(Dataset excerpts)
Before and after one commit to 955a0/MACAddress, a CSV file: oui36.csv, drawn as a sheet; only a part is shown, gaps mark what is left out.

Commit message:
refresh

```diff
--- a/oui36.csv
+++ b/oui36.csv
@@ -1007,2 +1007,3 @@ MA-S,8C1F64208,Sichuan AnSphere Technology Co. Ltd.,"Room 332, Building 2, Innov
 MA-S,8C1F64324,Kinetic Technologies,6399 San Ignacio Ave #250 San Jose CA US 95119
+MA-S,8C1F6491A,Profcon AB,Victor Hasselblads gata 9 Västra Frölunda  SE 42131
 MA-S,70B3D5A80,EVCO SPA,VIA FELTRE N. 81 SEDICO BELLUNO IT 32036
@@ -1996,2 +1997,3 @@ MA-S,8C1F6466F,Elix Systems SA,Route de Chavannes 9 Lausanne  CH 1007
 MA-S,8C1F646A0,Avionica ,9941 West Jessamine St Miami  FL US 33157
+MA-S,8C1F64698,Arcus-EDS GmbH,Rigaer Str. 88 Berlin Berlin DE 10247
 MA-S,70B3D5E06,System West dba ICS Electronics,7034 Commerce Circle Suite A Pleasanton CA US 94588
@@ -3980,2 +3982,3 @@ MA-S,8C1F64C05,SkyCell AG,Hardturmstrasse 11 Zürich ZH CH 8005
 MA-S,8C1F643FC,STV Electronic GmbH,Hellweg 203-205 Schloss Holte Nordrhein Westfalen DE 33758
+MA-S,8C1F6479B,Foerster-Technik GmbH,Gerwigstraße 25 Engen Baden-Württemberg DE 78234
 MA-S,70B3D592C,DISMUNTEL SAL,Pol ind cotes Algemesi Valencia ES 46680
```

YOUR INSTRUCTIONS
Every line in the records that holds the word "GmbH" should be copied into the answer.

OUTPUT
+MA-S,8C1F64698,Arcus-EDS GmbH,Rigaer Str. 88 Berlin Berlin DE 10247
 MA-S,8C1F643FC,STV Electronic GmbH,Hellweg 203-205 Schloss Holte Nordrhein Westfalen DE 33758
+MA-S,8C1F6479B,Foerster-Technik GmbH,Gerwigstraße 25 Engen Baden-Württemberg DE 78234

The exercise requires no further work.